- By Adin Dobkin
- Oct 26, 2017
In a TRADOC Mad Scientist presentation, Dr. Robert Smith, a senior research engineer at the U.S. Army Tank Automotive Research Development and Engineering Center (TARDEC), laid out his vision for an army which uses big data to improve its odds on the battlefield.
With the amount of data generated in simulated environments and through learning systems aboard autonomous technologies, Smith believes the Army can better understand even the most minute behaviors and patterns of soldiers and generate lessons from them, allowing for improved training and technologies. These concepts are ones that have been accepted and refined within the commercial video game, sports, and autonomous car development communities.
Smith cited William Roper, the director of the Strategic Capabilities Office (SCO) in the Department of Defense, who said some of the top technology companies in the world believe the organization with the most data is going to be able to train the most intelligent machine.

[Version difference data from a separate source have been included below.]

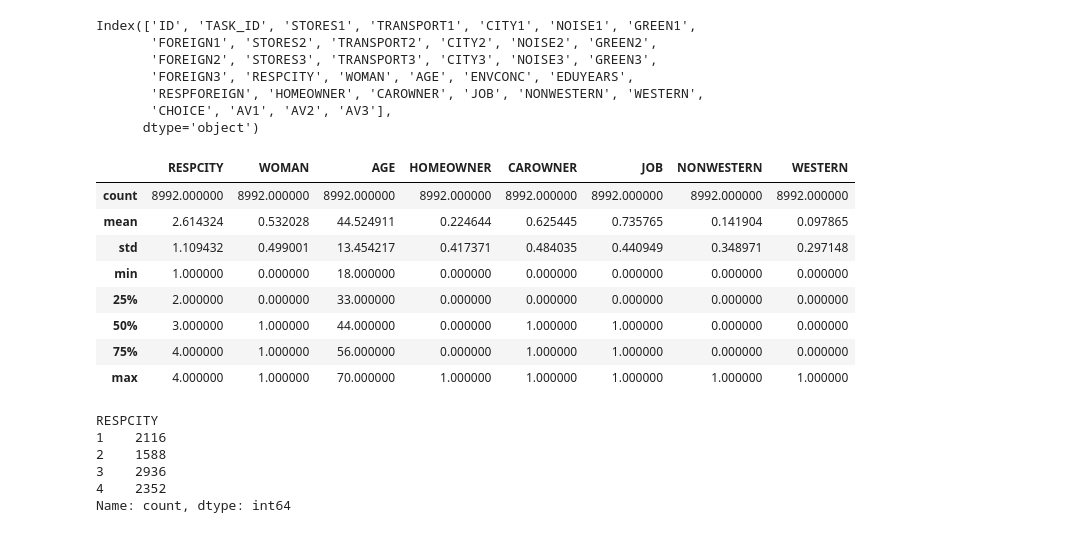
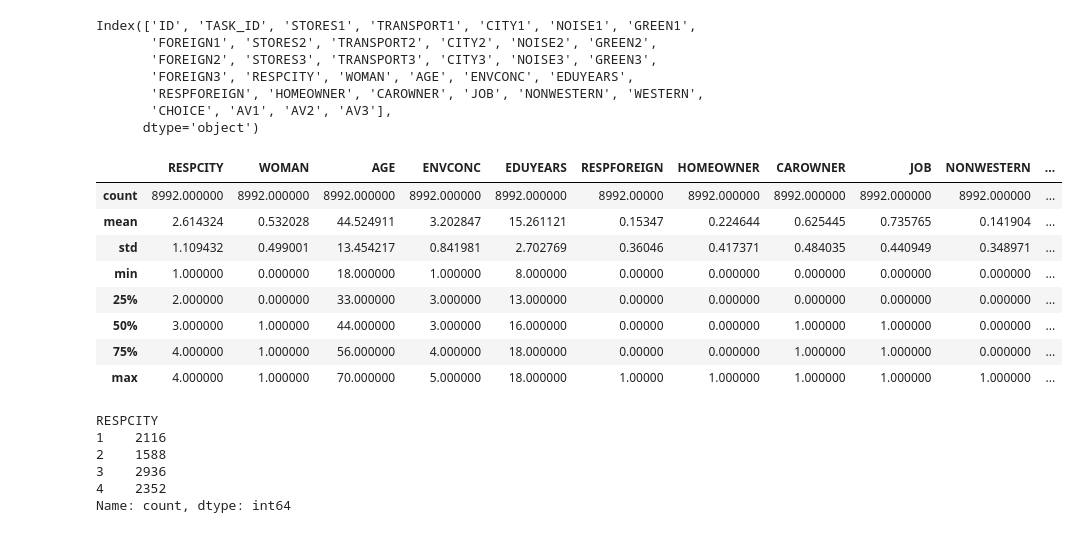
Before and after one commit to SEN1221TUD/SEN122A_2026, a Jupyter notebook: Lab_sessions/Lab_session_01/Lab_01A_with_answers.ipynb, the cells around one changed output. Drawn from its saved outputs; the diff is of its cells as text; code cells hidden in the pictures.

```diff
--- a/Lab_sessions/Lab_session_01/Lab_01A_with_answers.ipynb
+++ b/Lab_sessions/Lab_session_01/Lab_01A_with_answers.ipynb
@@ -220,18 +220,18 @@ Index(['ID', 'TASK_ID', 'STORES1', 'TRANSPORT1', 'CITY1', 'NOISE1', 'GREEN1',
 # %%
 # B
 # We show the descriptives of the socio-demographic variables in the data set using the .describe() method
-sociovars = ['RESPCITY', 'WOMAN', 'AGE','HOMEOWNER', 'CAROWNER', 'JOB', 'NONWESTERN', 'WESTERN']
+sociovars = ['RESPCITY', 'WOMAN', 'AGE', 'ENVCONC', 'EDUYEARS', 'RESPFOREIGN', 'HOMEOWNER', 'CAROWNER', 'JOB', 'NONWESTERN', 'WESTERN']
 df[sociovars].describe()
 # %% [output]
-|  | RESPCITY | WOMAN | AGE | HOMEOWNER | CAROWNER | JOB | NONWESTERN | WESTERN |
-| count | 8992.000000 | 8992.000000 | 8992.000000 | 8992.000000 | 8992.000000 | 8992.000000 | 8992.000000 | 8992.000000 |
-| mean | 2.614324 | 0.532028 | 44.524911 | 0.224644 | 0.625445 | 0.735765 | 0.141904 | 0.097865 |
-| std | 1.109432 | 0.499001 | 13.454217 | 0.417371 | 0.484035 | 0.440949 | 0.348971 | 0.297148 |
-| min | 1.000000 | 0.000000 | 18.000000 | 0.000000 | 0.000000 | 0.000000 | 0.000000 | 0.000000 |
-| 25% | 2.000000 | 0.000000 | 33.000000 | 0.000000 | 0.000000 | 0.000000 | 0.000000 | 0.000000 |
-| 50% | 3.000000 | 1.000000 | 44.000000 | 0.000000 | 1.000000 | 1.000000 | 0.000000 | 0.000000 |
-| 75% | 4.000000 | 1.000000 | 56.000000 | 0.000000 | 1.000000 | 1.000000 | 0.000000 | 0.000000 |
-| max | 4.000000 | 1.000000 | 70.000000 | 1.000000 | 1.000000 | 1.000000 | 1.000000 | 1.000000 |
+|  | RESPCITY | WOMAN | AGE | ENVCONC | EDUYEARS | RESPFOREIGN | HOMEOWNER | CAROWNER | JOB | NONWESTERN | ... |
+| count | 8992.000000 | 8992.000000 | 8992.000000 | 8992.000000 | 8992.000000 | 8992.00000 | 8992.000000 | 8992.000000 | 8992.000000 | 8992.000000 | ... |
+| mean | 2.614324 | 0.532028 | 44.524911 | 3.202847 | 15.261121 | 0.15347 | 0.224644 | 0.625445 | 0.735765 | 0.141904 | ... |
+| std | 1.109432 | 0.499001 | 13.454217 | 0.841981 | 2.702769 | 0.36046 | 0.417371 | 0.484035 | 0.440949 | 0.348971 | ... |
+| min | 1.000000 | 0.000000 | 18.000000 | 1.000000 | 8.000000 | 0.00000 | 0.000000 | 0.000000 | 0.000000 | 0.000000 | ... |
+| 25% | 2.000000 | 0.000000 | 33.000000 | 3.000000 | 13.000000 | 0.00000 | 0.000000 | 0.000000 | 0.000000 | 0.000000 | ... |
+| 50% | 3.000000 | 1.000000 | 44.000000 | 3.000000 | 16.000000 | 0.00000 | 0.000000 | 1.000000 | 1.000000 | 0.000000 | ... |
+| 75% | 4.000000 | 1.000000 | 56.000000 | 4.000000 | 18.000000 | 0.00000 | 0.000000 | 1.000000 | 1.000000 | 0.000000 | ... |
+| max | 4.000000 | 1.000000 | 70.000000 | 5.000000 | 18.000000 | 1.00000 | 1.000000 | 1.000000 | 1.000000 | 1.000000 | ... |
 # %%
 # B
 # Descriptives, such as the mean, are not informative for categorical variables, such as RESPCITY.
```
Also changed, not shown: parts of 2 cells of this notebook.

Through programs in their early stages of development, he believes the Army can start taking advantage of this fact.
Specifically, Smith discussed the ways in which this data could be used by those who acquire technologies. According to his research in 2008, 30 percent of DOD acquisitions programs did not include end users of technologies in their development. He quoted Gen. David Perkins, commanding general of TRADOC, who cited “the soldier-technology interface” as a necessary advantage on the battlefield, but one which could be improved through the earlier interactions of servicemembers with platforms.
Smith believes that Operation Overmatch, an early synthetic prototyping effort, is one way to generate this data and bring about the cross-learning of soldiers with technology developers. The platform takes accurate models of early stage technologies and places them within a virtual gaming environment accessible to soldiers through their computers. TRADOC takes the data gleaned from players in game and analyzes behaviors, technologies, and tactics with the aim of refining capability requirements and platforms. Overmatch is still in alpha testing, but Smith believes the game will eventually result in roughly 12 million hours of gameplay per year.
From these data points, Smith envisioned a future Army which would include these same features in training and the employment of technologies. “The future complex world is going to be so complex that there is no training memo you can write...like you can in the past...if you’re going to chase a bad guy into a large building in a megacity on the 40th floor, there might be 40 different ways of getting that bad guy,” Smith said, but with big data, the best ways might rise to the top.
Adin Dobkin is a freelance contributor to Defense Systems.